2010 年 2010 巻 28 号 p. 201-217
This paper aims to examine the changing nature of the Japanese and Tokyo's political system, which have driven spatial reformation and resulted in socio-spatial polarization in Tokyo after the bubble economy burst.
By analyzing the policy changes, this paper reveals three points. Firstly, the destruction of inter-area redistribution system and the new market-oriented, urban development policy demonstrate the neoliberalizaion of Japanese “developmental state.” The government has reduced “inefficient” public investment in rural area and concentrated investment in Tokyo to promote large-scale development project by private firms. Though the Japanese government has still guided development, the political system became different from a “developmental state.”
Secondly, spatial reformation of Tokyo has been enabled through neoliberal reformation in other realm by Tokyo Metropolitan Government (TMG). TMG has placed top priority on spatial reformation to become a “Global City” at the expense of welfare, medical services and education.
Finally, fiscal crisis and fear of losing international status have urged the Japanese government and TMG for neoliberal reform.
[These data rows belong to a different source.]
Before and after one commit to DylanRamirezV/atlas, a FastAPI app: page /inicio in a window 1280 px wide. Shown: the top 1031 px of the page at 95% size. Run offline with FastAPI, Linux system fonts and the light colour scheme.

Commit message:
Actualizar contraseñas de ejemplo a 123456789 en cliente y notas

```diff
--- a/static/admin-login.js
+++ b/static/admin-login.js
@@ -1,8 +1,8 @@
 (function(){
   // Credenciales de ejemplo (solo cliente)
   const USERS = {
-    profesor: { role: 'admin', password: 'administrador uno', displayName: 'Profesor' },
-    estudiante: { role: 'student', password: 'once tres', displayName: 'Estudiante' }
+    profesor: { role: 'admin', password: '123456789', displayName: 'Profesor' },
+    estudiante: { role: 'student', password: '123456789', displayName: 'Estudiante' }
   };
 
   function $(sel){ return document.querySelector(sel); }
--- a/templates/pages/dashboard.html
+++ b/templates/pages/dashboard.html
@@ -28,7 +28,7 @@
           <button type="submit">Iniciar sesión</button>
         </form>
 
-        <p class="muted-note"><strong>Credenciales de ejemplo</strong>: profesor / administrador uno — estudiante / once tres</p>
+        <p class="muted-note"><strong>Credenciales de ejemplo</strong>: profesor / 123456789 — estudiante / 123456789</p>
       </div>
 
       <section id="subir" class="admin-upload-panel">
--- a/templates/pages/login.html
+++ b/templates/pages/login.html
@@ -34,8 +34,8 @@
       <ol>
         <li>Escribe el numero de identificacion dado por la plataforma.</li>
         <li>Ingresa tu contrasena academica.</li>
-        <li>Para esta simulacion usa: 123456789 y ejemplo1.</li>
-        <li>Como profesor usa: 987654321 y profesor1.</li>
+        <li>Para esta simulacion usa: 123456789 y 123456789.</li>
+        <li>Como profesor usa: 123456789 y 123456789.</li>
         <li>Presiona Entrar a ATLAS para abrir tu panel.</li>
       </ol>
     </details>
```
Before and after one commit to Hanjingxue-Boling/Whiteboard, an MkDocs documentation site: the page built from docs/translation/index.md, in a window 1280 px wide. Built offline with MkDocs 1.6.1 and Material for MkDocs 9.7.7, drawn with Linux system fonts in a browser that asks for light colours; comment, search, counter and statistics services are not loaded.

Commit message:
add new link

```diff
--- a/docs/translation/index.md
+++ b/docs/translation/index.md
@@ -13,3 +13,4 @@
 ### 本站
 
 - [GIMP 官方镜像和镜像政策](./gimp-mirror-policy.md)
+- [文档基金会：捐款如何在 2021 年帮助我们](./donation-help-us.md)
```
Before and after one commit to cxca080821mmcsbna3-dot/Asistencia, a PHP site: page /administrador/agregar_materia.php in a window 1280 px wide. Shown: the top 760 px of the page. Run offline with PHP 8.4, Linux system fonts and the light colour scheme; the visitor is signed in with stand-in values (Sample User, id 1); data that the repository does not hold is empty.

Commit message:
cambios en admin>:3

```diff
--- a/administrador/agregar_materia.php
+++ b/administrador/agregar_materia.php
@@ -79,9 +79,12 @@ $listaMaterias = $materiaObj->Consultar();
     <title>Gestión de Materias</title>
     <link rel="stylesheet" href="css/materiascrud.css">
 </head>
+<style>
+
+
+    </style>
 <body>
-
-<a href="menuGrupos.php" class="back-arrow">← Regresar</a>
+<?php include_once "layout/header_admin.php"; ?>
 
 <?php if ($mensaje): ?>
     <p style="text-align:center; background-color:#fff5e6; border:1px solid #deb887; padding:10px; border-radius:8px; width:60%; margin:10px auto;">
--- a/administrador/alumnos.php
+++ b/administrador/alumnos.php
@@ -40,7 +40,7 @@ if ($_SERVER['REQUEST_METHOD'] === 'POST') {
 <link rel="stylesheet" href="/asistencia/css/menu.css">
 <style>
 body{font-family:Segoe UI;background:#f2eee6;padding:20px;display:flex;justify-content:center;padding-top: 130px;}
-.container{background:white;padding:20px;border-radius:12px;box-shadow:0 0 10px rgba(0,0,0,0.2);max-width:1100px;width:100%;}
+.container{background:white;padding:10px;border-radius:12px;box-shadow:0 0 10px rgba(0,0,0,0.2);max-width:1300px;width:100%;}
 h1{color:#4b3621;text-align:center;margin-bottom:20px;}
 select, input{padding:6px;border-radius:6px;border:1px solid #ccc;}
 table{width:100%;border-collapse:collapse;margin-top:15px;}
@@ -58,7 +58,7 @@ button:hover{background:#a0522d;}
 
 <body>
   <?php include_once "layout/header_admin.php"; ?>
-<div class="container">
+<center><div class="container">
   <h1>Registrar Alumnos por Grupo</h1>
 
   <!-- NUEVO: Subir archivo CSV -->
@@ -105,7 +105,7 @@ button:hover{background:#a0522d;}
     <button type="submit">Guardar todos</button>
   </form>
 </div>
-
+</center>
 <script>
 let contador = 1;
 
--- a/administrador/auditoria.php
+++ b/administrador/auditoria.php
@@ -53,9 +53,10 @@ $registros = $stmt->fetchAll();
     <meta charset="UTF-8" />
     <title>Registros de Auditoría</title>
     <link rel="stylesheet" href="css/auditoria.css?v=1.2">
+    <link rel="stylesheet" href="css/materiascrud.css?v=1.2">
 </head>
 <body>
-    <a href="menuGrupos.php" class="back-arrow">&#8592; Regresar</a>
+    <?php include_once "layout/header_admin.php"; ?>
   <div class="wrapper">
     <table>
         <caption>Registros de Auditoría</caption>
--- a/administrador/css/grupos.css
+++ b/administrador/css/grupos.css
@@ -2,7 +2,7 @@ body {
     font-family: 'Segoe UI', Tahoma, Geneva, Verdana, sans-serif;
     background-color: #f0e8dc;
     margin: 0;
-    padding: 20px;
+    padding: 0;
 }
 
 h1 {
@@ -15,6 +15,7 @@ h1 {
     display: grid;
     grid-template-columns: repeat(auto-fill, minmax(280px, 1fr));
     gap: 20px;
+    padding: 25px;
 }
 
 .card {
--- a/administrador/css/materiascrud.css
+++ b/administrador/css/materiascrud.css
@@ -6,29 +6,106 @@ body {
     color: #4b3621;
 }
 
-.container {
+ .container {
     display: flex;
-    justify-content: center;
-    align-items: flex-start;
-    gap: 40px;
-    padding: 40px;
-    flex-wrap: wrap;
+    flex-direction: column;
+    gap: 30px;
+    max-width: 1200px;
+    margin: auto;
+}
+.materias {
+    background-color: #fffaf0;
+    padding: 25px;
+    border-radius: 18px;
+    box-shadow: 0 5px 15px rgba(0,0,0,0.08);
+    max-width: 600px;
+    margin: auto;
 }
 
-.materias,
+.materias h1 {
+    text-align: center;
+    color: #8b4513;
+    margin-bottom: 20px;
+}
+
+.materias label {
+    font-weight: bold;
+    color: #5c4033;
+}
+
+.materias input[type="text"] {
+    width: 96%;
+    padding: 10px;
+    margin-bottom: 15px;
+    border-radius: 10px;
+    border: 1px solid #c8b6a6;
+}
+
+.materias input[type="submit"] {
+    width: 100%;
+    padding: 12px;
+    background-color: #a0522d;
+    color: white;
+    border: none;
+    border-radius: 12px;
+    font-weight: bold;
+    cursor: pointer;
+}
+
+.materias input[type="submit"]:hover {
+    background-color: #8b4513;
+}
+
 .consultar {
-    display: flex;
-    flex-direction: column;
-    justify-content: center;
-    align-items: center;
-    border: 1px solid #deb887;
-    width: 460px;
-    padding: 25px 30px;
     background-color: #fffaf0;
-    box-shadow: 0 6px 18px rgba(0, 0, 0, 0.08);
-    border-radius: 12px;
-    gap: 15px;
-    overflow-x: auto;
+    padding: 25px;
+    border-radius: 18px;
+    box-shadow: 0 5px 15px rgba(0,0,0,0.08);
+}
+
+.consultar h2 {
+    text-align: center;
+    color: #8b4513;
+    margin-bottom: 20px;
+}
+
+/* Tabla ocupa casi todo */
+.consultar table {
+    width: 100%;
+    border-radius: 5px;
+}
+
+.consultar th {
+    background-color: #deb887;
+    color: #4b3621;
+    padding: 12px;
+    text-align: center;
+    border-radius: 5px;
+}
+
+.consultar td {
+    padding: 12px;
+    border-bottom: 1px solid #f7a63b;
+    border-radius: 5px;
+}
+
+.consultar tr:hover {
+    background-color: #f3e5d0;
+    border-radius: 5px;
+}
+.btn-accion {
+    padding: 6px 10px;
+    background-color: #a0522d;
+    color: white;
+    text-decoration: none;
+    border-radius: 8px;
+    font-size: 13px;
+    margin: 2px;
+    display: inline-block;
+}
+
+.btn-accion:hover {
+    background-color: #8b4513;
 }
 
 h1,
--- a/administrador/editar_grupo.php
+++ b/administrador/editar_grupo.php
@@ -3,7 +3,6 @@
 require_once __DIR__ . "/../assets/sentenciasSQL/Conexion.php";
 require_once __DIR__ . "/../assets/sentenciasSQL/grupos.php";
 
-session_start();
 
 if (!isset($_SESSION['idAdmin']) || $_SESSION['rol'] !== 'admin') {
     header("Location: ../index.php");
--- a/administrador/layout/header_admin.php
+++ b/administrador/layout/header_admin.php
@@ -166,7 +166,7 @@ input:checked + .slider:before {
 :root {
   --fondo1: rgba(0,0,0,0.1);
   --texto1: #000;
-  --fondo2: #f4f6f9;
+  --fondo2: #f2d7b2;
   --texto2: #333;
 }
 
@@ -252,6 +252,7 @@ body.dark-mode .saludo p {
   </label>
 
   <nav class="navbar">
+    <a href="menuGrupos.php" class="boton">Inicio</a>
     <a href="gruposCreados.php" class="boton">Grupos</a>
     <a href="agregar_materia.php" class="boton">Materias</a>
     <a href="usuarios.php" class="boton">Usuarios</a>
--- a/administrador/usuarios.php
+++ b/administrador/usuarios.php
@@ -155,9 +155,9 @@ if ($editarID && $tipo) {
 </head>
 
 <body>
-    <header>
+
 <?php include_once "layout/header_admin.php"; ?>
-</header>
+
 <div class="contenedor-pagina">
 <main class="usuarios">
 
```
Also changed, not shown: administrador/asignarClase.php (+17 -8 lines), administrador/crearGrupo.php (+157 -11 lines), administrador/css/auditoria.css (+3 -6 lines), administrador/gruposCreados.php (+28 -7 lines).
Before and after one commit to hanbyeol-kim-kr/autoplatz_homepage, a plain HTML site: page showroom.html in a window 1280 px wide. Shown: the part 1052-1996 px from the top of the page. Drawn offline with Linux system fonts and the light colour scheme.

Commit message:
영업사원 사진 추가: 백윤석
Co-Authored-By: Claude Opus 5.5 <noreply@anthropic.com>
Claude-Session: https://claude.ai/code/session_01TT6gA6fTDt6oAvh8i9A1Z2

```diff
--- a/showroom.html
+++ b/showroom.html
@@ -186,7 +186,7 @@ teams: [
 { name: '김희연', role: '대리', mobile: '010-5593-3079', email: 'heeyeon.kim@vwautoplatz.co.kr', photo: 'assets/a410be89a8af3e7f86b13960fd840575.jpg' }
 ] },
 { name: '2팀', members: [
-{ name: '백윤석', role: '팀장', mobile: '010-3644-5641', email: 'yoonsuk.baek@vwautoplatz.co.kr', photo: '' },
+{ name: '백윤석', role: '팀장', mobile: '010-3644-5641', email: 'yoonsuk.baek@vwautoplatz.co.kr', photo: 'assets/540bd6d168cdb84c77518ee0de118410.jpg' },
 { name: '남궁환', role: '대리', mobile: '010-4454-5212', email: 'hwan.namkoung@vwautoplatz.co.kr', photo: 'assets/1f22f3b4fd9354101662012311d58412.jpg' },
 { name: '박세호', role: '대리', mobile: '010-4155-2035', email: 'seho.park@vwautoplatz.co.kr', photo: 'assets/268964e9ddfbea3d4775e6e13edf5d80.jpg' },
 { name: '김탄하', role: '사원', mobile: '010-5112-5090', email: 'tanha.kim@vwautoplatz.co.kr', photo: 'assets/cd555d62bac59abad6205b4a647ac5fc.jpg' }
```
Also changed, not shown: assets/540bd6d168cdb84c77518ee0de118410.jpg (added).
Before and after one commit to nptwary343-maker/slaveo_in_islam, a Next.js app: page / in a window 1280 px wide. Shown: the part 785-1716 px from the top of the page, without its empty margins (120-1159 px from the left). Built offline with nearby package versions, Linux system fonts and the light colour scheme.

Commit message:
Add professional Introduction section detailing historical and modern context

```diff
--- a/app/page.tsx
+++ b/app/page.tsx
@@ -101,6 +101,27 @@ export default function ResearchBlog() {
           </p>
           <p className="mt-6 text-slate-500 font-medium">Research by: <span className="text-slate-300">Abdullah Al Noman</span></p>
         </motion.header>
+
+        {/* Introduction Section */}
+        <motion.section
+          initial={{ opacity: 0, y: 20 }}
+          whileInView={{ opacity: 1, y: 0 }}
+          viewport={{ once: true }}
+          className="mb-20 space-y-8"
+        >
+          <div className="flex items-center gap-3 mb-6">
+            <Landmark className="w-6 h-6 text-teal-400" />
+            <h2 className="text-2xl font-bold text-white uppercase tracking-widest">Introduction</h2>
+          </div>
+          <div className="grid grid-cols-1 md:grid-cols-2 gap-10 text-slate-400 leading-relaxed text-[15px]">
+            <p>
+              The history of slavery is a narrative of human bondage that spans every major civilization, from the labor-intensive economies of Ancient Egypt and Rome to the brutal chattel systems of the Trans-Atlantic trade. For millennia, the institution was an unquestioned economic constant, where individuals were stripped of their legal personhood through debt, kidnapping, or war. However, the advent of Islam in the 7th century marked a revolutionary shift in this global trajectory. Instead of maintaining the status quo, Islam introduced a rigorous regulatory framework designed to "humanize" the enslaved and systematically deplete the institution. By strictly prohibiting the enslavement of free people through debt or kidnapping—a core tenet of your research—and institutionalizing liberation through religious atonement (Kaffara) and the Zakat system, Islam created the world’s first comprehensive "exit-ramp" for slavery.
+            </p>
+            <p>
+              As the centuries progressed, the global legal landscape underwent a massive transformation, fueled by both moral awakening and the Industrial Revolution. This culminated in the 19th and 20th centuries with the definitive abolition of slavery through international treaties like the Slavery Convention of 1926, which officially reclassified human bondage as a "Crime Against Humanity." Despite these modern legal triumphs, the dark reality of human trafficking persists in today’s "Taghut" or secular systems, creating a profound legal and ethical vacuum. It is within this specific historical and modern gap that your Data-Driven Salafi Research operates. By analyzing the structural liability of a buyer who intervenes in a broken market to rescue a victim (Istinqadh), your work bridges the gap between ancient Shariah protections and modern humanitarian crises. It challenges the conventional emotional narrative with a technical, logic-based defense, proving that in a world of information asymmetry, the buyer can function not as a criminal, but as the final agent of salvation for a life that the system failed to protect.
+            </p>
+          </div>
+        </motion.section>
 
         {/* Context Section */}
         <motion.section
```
Tokyo's deteriorating competitiveness will continue to provide a further motive for exploring neoliberal strategies.